Companies have begged, grovelled and pleaded with Twitter for the famous ‘blue tick’ that would boost their brand to internet stardom, and finally, they’ve been granted their wish.
On the morning of Wednesday 20th July 2016, Twitter users woke up to the seemingly unannounced and unpublicised (by Twitter at least) ability to be verified even if you’re not a celebrity or household brand name. So instead of building your brand and waiting with your fingers crossed to be verified, you can now apply yourself.
Criteria to apply
While Twitter have opened up applications to the majority, they aren’t just letting any Tom, Dick or Harry apply for a first-rate account. There’s a certain set of criteria you’ll have to meet if you
want to be graced as a Twitter pioneer.
To be eligible, your account will need:
- A verified phone number
- A confirmed email address
- A bio
- A profile photo
- A header photo
- A birthday (for accounts that are not company, brand, or organization accounts)
- A website
In order to apply you must also have your tweets set as public in your Tweet privacy settings. You can check these by heading to Settings > Security and privacy and check that the box labelled ‘Protect my Tweets’ is unchecked.
How to apply
As part of the process you will be asked why you think your account should be verified. Your answer is entered into a ‘free text’ box. This almost feels like a ‘pitch’ style submission as to why your account should be graced with the prestigious blue tick.
Though there is little guidance as to what Twitter are expecting you to type in this box it would be advisable to explain what your account contributes to the world of Twitter or how being verified would help your customers/audience find their way to the right channels when searching for your brand’s name.
Having to enter a ‘pitch’ makes sense with the sheer amount of request Twitter must be expecting.
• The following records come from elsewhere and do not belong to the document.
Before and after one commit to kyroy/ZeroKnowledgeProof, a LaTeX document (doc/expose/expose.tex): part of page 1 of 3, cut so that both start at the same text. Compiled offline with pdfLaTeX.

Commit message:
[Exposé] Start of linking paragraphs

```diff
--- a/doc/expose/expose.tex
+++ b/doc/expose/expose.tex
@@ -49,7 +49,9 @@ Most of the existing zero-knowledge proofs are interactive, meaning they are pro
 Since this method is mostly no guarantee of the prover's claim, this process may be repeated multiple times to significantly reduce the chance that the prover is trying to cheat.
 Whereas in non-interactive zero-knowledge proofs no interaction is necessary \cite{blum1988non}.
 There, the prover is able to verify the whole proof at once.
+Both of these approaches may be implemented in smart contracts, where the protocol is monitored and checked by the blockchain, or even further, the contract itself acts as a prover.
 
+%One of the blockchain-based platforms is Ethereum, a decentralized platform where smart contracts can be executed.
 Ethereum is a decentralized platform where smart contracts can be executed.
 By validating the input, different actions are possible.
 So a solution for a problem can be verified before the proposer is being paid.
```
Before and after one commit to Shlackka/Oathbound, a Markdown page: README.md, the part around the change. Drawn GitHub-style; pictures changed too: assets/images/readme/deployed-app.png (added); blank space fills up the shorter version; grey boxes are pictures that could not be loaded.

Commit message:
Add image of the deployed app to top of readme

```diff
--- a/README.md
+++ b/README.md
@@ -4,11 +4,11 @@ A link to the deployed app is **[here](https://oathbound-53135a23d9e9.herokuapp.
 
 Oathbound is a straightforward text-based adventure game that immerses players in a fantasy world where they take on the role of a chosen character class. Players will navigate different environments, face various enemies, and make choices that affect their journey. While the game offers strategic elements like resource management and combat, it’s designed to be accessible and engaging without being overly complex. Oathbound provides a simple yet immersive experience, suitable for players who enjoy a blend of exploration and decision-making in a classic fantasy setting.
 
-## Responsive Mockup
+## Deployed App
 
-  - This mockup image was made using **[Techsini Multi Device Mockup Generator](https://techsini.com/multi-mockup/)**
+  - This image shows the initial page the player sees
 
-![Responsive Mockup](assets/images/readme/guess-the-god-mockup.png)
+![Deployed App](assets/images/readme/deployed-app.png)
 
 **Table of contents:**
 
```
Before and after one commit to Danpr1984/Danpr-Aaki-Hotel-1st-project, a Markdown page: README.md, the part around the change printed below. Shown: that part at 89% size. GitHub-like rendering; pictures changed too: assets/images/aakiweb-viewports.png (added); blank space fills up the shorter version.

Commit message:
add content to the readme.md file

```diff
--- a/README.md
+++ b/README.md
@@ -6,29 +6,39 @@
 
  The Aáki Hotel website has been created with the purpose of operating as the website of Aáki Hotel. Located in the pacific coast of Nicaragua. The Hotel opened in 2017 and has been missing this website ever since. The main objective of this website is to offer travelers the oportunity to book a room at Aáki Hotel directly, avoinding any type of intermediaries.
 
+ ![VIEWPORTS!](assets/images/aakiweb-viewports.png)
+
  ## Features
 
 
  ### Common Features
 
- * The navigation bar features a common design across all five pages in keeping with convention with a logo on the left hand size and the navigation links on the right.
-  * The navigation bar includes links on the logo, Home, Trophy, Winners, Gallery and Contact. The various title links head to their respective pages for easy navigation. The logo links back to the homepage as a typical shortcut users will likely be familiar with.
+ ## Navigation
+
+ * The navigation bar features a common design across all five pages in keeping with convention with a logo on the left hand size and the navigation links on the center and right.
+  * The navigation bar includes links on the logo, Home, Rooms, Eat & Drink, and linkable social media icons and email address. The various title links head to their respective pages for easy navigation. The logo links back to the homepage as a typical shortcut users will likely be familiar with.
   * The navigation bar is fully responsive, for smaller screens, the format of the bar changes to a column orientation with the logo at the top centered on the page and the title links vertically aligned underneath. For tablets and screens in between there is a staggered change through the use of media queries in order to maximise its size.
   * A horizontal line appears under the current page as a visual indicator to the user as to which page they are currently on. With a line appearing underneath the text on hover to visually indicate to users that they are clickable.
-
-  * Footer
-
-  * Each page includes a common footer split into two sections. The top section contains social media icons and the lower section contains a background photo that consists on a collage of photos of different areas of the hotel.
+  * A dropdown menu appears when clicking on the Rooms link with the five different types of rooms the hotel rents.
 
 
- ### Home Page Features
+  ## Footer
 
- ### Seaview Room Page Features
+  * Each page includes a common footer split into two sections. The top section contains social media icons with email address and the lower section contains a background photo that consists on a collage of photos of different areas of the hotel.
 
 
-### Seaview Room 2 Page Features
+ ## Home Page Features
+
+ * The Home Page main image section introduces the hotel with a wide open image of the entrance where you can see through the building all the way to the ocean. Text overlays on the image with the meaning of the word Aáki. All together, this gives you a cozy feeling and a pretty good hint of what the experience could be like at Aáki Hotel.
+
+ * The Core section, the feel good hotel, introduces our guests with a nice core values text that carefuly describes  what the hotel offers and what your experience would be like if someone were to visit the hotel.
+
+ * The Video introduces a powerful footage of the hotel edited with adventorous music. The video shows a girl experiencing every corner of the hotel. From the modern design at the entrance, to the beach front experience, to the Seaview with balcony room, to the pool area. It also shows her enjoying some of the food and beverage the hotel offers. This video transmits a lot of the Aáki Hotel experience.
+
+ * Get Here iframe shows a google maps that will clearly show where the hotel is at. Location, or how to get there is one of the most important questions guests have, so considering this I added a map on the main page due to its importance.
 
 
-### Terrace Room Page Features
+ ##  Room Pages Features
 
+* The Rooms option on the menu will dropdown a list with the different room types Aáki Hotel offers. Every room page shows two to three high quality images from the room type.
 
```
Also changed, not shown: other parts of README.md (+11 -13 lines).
It also suggests the submissions will be reviewed manually, which is no mean feat!
Good luck Twitter, and good luck if you intend to apply.
Have you submitted your Twitter account and had a response? Let us know in the comments.